Task objective:
Using the word "rmarkdown" as the filter, copy each matching line from the records.

Supplied records:
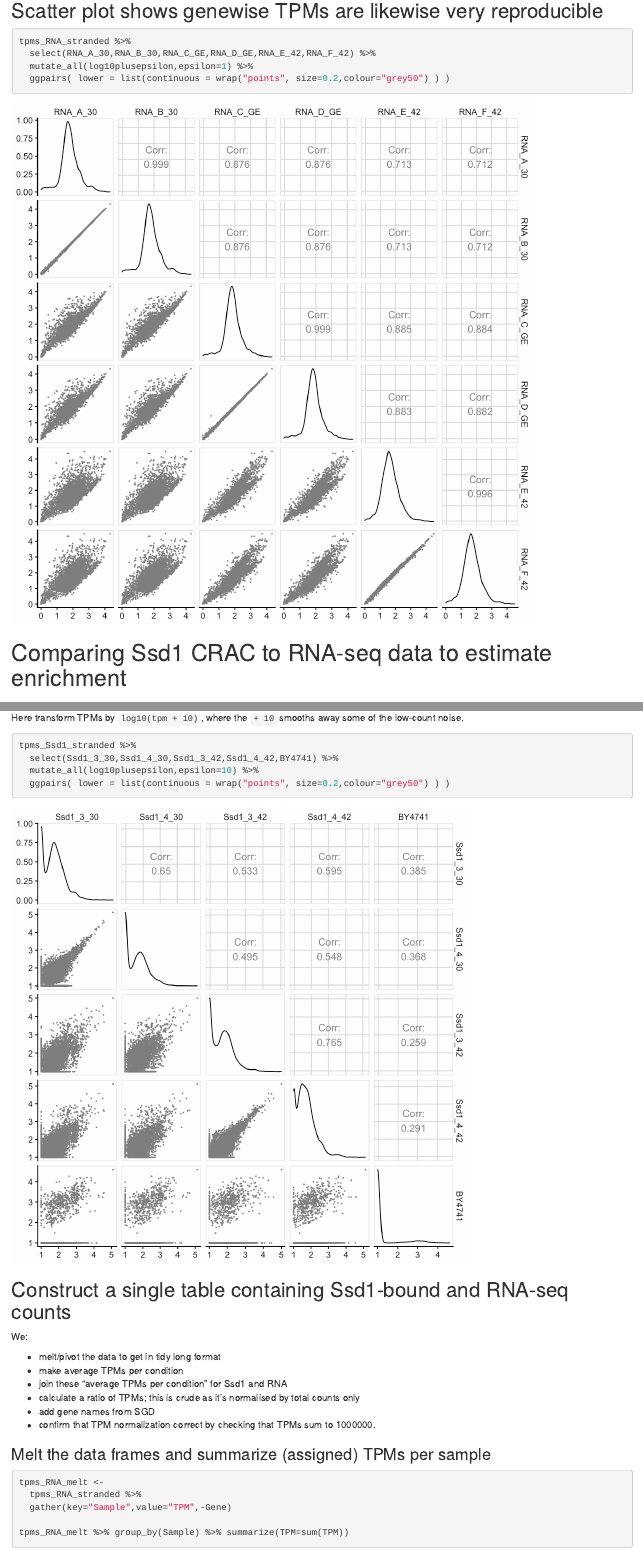
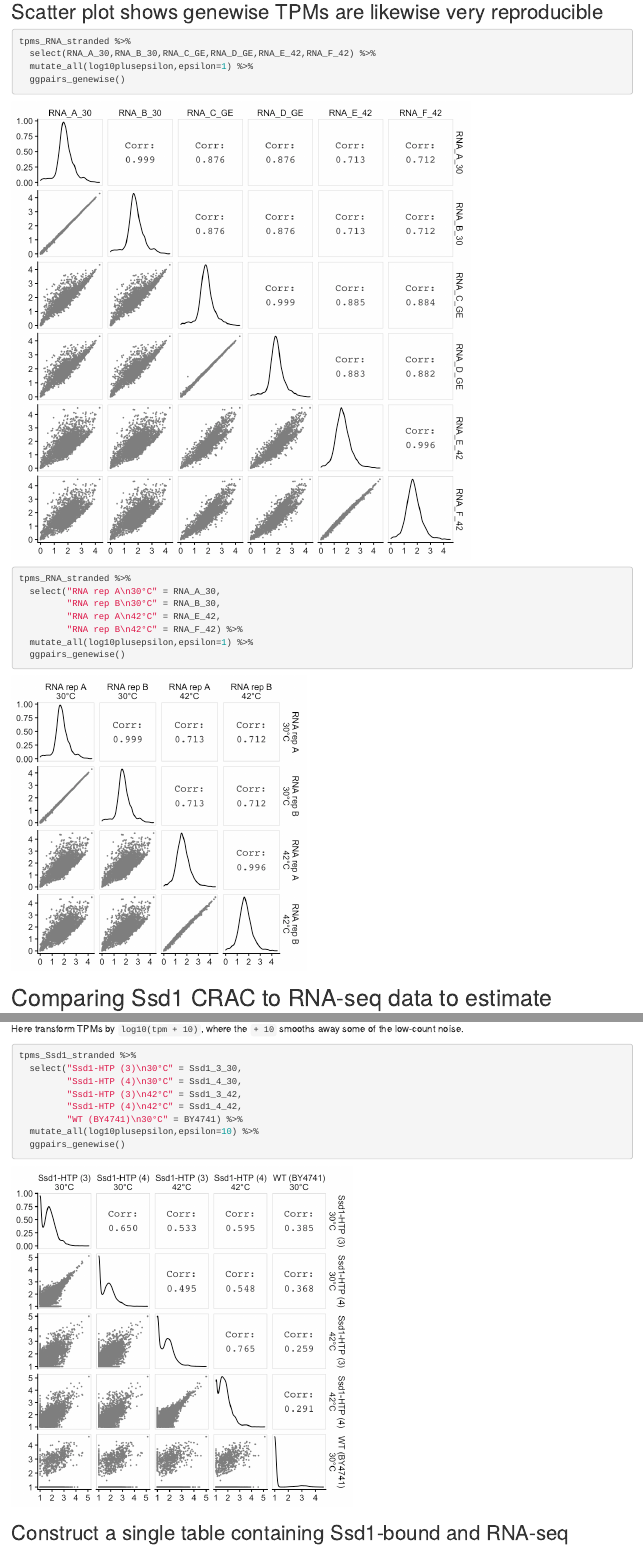
Before and after one commit to ewallace/Ssd1_CRACanalysis_2020, an R Markdown document (rmarkdown/normalise_Ssd1_CRAC_counts_vs_RNAseq.Rmd): the page in a window 1100 px wide, from 2530 px down before the commit and from 2440 px down after it, so that both start at the same text, and a second part further down, joined at a grey line. The pictures show the output file rmarkdown/normalise_Ssd1_CRAC_counts_vs_RNAseq.html that the author committed with the source, opened offline.

Commit message:
nicer ggpairs plots

````diff
--- a/rmarkdown/normalise_Ssd1_CRAC_counts_vs_RNAseq.Rmd
+++ b/rmarkdown/normalise_Ssd1_CRAC_counts_vs_RNAseq.Rmd
@@ -128,11 +136,21 @@ counts_RNA_stranded %>%
 
 ## Scatter plot shows genewise TPMs are likewise very reproducible
 
-```{r scatter_RNAseq_tpm,dependson="load_RNAseq_count",fig.height=8,fig.width=8}
+```{r scatter_RNAseq_tpm_all,dependson="load_RNAseq_count",fig.height=7,fig.width=7}
 tpms_RNA_stranded %>%
   select(RNA_A_30,RNA_B_30,RNA_C_GE,RNA_D_GE,RNA_E_42,RNA_F_42) %>%
   mutate_all(log10plusepsilon,epsilon=1) %>%
-  ggpairs( lower = list(continuous = wrap("points", size=0.2,colour="grey50") ) )
+  ggpairs_genewise()
+```
+
+```{r scatter_RNAseq_tpm,dependson="load_RNAseq_count",fig.height=4.5,fig.width=4.5}
+tpms_RNA_stranded %>%
+  select("RNA rep A\n30°C" = RNA_A_30,
+         "RNA rep B\n30°C" = RNA_B_30,
+         "RNA rep A\n42°C" = RNA_E_42,
+         "RNA rep B\n42°C" = RNA_F_42) %>%
+  mutate_all(log10plusepsilon,epsilon=1) %>%
+  ggpairs_genewise()
 ```
 
 
@@ -182,11 +200,15 @@ This is not as good, due to relatively low coverage of deduplicated reads.
 
 Here transform TPMs by `log10(tpm + 10)`, where the `+ 10` smooths away some of the low-count noise.
 
-```{r scatter_Ssd1_tpm,dependson="load_Ssd1_count",fig.height=7,fig.width=7}
+```{r scatter_Ssd1_tpm,dependson="load_Ssd1_count",fig.height=5.2,fig.width=5.2}
 tpms_Ssd1_stranded %>%
-  select(Ssd1_3_30,Ssd1_4_30,Ssd1_3_42,Ssd1_4_42,BY4741) %>%
+  select("Ssd1-HTP (3)\n30°C" = Ssd1_3_30,
+         "Ssd1-HTP (4)\n30°C" = Ssd1_4_30,
+         "Ssd1-HTP (3)\n42°C" = Ssd1_3_42,
+         "Ssd1-HTP (4)\n42°C" = Ssd1_4_42,
+         "WT (BY4741)\n30°C" = BY4741) %>%
   mutate_all(log10plusepsilon,epsilon=10) %>%
-  ggpairs( lower = list(continuous = wrap("points", size=0.2,colour="grey50") ) )
+  ggpairs_genewise()
 ```
 
 
````
Also changed, not shown: rmarkdown/figure/normalise_Ssd1_CRAC_counts-plot_Ssd1_vs_RNA_colourlabels-1.png (added), rmarkdown/figure/normalise_Ssd1_CRAC_counts-plot_Ssd1_vs_RNA_labels-1.png (added), rmarkdown/figure/normalise_Ssd1_CRAC_counts-scatter_RNAseq_cpm-1.png (added), rmarkdown/figure/normalise_Ssd1_CRAC_counts-scatter_RNAseq_tpm-1.png, rmarkdown/figure/normalise_Ssd1_CRAC_counts-scatter_RNAseq_tpm_all-1.png (added), rmarkdown/figure/normalise_Ssd1_CRAC_counts-scatter_Ssd1_cpm-1.png (added), rmarkdown/figure/normalise_Ssd1_CRAC_counts-scatter_Ssd1_tpm-1.png, rmarkdown/normalise_Ssd1_CRAC_counts_vs_RNAseq.html, rmarkdown/normalise_Ssd1_CRAC_counts_vs_RNAseq.Rmd (16 more changed lines).
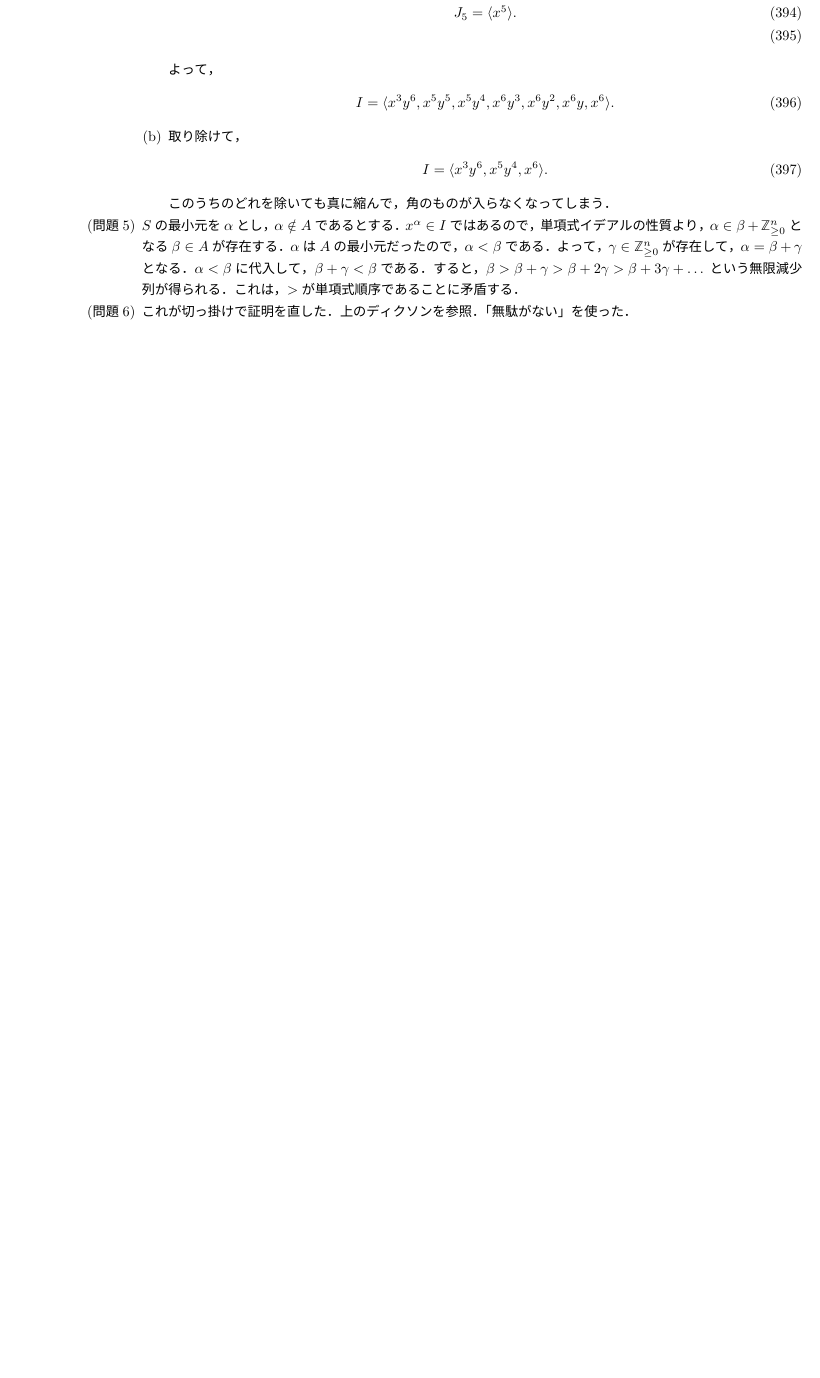
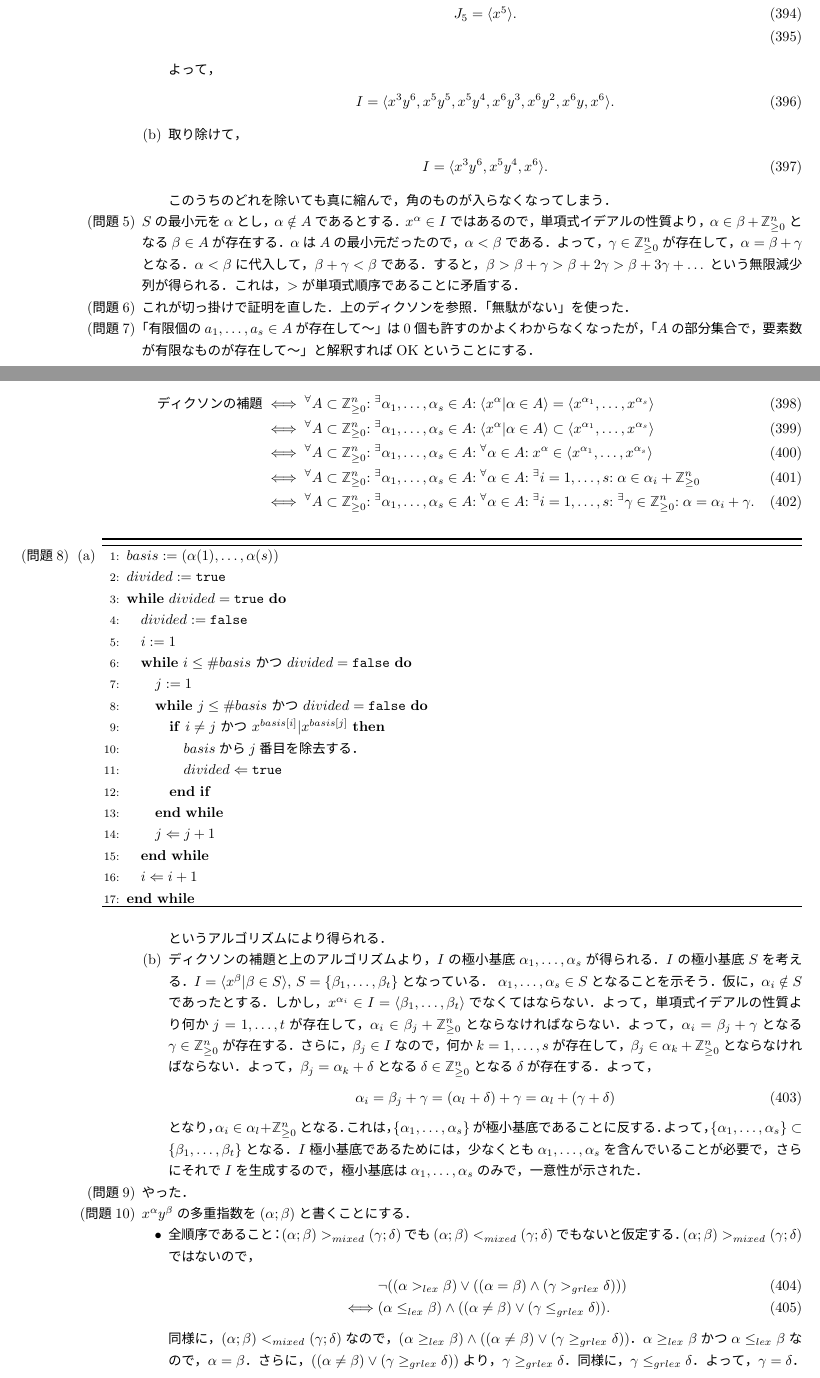
Before and after one commit to ashiato45/cox_grobner, a LaTeX document (memo/main.tex): part of page 53 of 53 before the commit and two parts of pages 53 and 54 of 55 after it, the two joined at a grey line, cut so that both start at the same text, the shorter picture padded with empty space. The pictures show the PDF file memo/main.pdf that the author committed with the source.

Commit message:
recovered deleted data from 0e8e953

```diff
--- a/memo/main.tex
+++ b/memo/main.tex
@@ -3150,3 +3028,14 @@ $\alpha < \beta$に代入して，$\beta+\gamma < \beta$である．
 すると，$\beta > \beta + \gamma > \beta + 2\gamma > \beta + 3\gamma + \dots$という無限減少列が得られる．これは，$>$が単項式順序であることに矛盾する．
  \item
 これが切っ掛けで証明を直した．上のディクソンを参照．「無駄がない」を使った．
+
+
+ \item
+「有限個の$a_1,\dots,a_s \in A$が存在して〜」は0個も許すのかよくわからなくなったが，「$A$の部分集合で，要素数が有限なものが存在して〜」と解釈すればOKということにする．
+
+\begin{align}
+ ディクソンの補題
+&\iff
+\Forall{A\subset \Zge^n} \Exists{\alpha_1,\dots,\alpha_s \in A} \gen{x^\alpha | \alpha \in A} = \gen{x^{\alpha_1},\dots,x^{\alpha_s}}\\
+&\iff
+\Forall{A\subset \Zge^n} \Exists{\alpha_1,\dots,\alpha_s \in A} \gen{x^\alpha | \alpha \in A} \subset \gen{x^{\alpha_1},\dots,x^{\alpha_s}}\\
@@ -3152,0 +3053,44 @@ $\alpha < \beta$に代入して，$\beta+\gamma < \beta$である．
+ \begin{algorithm}[H]
+\begin{algorithmic}[1]
+  \STATE{$basis \defeq (\alpha(1),\dots,\alpha(s))$}
+  \STATE{$divided \defeq \true$}
+  \WHILE{$divided = \true$}
+  \STATE{$divided \defeq \false$}
+  \STATE{$i\defeq 1$}
+  \WHILE{$i \le \# basis$ かつ $divided = \false$}
+  \STATE{$j\defeq 1$}
+  \WHILE{$j \le \# basis$ かつ $divided = \false$}
+  \IF{$i \neq j$ かつ $x^{basis[i]}| x^{basis[j]}$}
+  \STATE{$basis$から$j$番目を除去する．}
+  \STATE{$divided \Leftarrow \true$}
+  \ENDIF{}
+  \ENDWHILE{}
+  \STATE{$j \Leftarrow j+1$}
+  \ENDWHILE{}
+  \STATE{$i \Leftarrow i+1$}
+  \ENDWHILE{}
+\end{algorithmic}
+ \end{algorithm}
+というアルゴリズムにより得られる．
+ \item
+ディクソンの補題と上のアルゴリズムより，$I$の極小基底
+$\alpha_1,\dots,\alpha_s$が得られる．
+$I$の極小基底$S$を考える．$I=\gen{x^{\beta}|\beta \in S},\, S=\set{\beta_1,\dots,\beta_t}$となっている． $\alpha_1,\dots,\alpha_s \in S$となることを示そう．
+仮に，$\alpha_i \notin S$であったとする．しかし，$x^{\alpha_i}\in I=\gen{\beta_1,\dots,\beta_t}$でなくてはならない．よって，単項式イデアルの性質より何か$j=1,\dots,t$が存在して，$\alpha_i \in \beta_j + \Zge^n$とならなければならない．
+よって，$\alpha_i = \beta_j + \gamma$となる$\gamma \in \Zge^n$が存在する．さらに，$\beta_j \in I$なので，何か$k=1,\dots,s$が存在して，$\beta_j \in \alpha_k + \Zge^n$とならなければならない．よって，$\beta_j = \alpha_k + \delta$となる$\delta \in \Zge^n$となる$\delta$が存在する．よって，
+\begin{align}
+ \alpha_i = \beta_j + \gamma = (\alpha_l + \delta) + \gamma = \alpha_l + (\gamma + \delta)
+\end{align}
+となり，$\alpha_i \in \alpha_l + \Zge^n$となる．これは，$\set{\alpha_1,\dots,\alpha_s}$が極小基底であることに反する．よって，$\set{\alpha_1,\dots,\alpha_s}\subset \set{\beta_1,\dots,\beta_t}$となる．$I$極小基底であるためには，少なくとも$\alpha_1,\dots,\alpha_s$を含んでいることが必要で，さらにそれで$I$を生成するので，極小基底は$\alpha_1,\dots,\alpha_s$のみで，一意性が示された．
+\end{enumerate}
+ \item やった．
+ \item
+$x^\alpha y^\beta$の多重指数を$(\alpha;\beta)$と書くことにする．
+\begin{itemize}
+ \item 全順序であること：
+$(\alpha;\beta) >_{mixed} (\gamma;\delta)$でも$(\alpha;\beta)<_{mixed}(\gamma;\delta)$でもないと仮定する．$(\alpha;\beta) >_{mixed} (\gamma;\delta)$ではないので，
+\begin{align}
+& \neg ((\alpha >_{lex} \beta) \lor ((\alpha = \beta) \land (\gamma >_{grlex} \delta)))\\
+ \iff&
+(\alpha \le_{lex} \beta) \land ((\alpha \neq \beta) \lor (\gamma \le_{grlex}\delta)).
+\end{align}
@@ -3152,0 +3102,7 @@ $\alpha < \beta$に代入して，$\beta+\gamma < \beta$である．
+$(\alpha;\beta)>(\gamma;\delta)$を仮定する．
+\begin{align}
+ (\alpha >_{lex} \gamma) \lor ((\alpha = \gamma )\land (\beta >_{grlex} \delta)).
+\end{align}
+まず，$\alpha >_{lex}\gamma$が成立しているときを考える．このときは，
+$\alpha + \epsilon >_{lex} \gamma + \epsilon$が成立する．よって，
+$(\alpha+\epsilon ; \beta + \zeta) >_{mixed} (\gamma+\epsilon, \delta+\zeta)$．
@@ -3153,3 +3120,5 @@ $\alpha < \beta$に代入して，$\beta+\gamma < \beta$である．
+\end{itemize}
+ \item
 \end{enumerate}
 
 
```
Also changed, not shown: memo/mytheorems.sty (added, +123 -0 lines), memo/main.pdf, memo/main.tex (151 more changed lines), 4 other files.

Your response:
Before and after one commit to ewallace/Ssd1_CRACanalysis_2020, an R Markdown document (rmarkdown/normalise_Ssd1_CRAC_counts_vs_RNAseq.Rmd): the page in a window 1100 px wide, from 2530 px down before the commit and from 2440 px down after it, so that both start at the same text, and a second part further down, joined at a grey line. The pictures show the output file rmarkdown/normalise_Ssd1_CRAC_counts_vs_RNAseq.html that the author committed with the source, opened offline.
--- a/rmarkdown/normalise_Ssd1_CRAC_counts_vs_RNAseq.Rmd
+++ b/rmarkdown/normalise_Ssd1_CRAC_counts_vs_RNAseq.Rmd
Also changed, not shown: rmarkdown/figure/normalise_Ssd1_CRAC_counts-plot_Ssd1_vs_RNA_colourlabels-1.png (added), rmarkdown/figure/normalise_Ssd1_CRAC_counts-plot_Ssd1_vs_RNA_labels-1.png (added), rmarkdown/figure/normalise_Ssd1_CRAC_counts-scatter_RNAseq_cpm-1.png (added), rmarkdown/figure/normalise_Ssd1_CRAC_counts-scatter_RNAseq_tpm-1.png, rmarkdown/figure/normalise_Ssd1_CRAC_counts-scatter_RNAseq_tpm_all-1.png (added), rmarkdown/figure/normalise_Ssd1_CRAC_counts-scatter_Ssd1_cpm-1.png (added), rmarkdown/figure/normalise_Ssd1_CRAC_counts-scatter_Ssd1_tpm-1.png, rmarkdown/normalise_Ssd1_CRAC_counts_vs_RNAseq.html, rmarkdown/normalise_Ssd1_CRAC_counts_vs_RNAseq.Rmd (16 more changed lines).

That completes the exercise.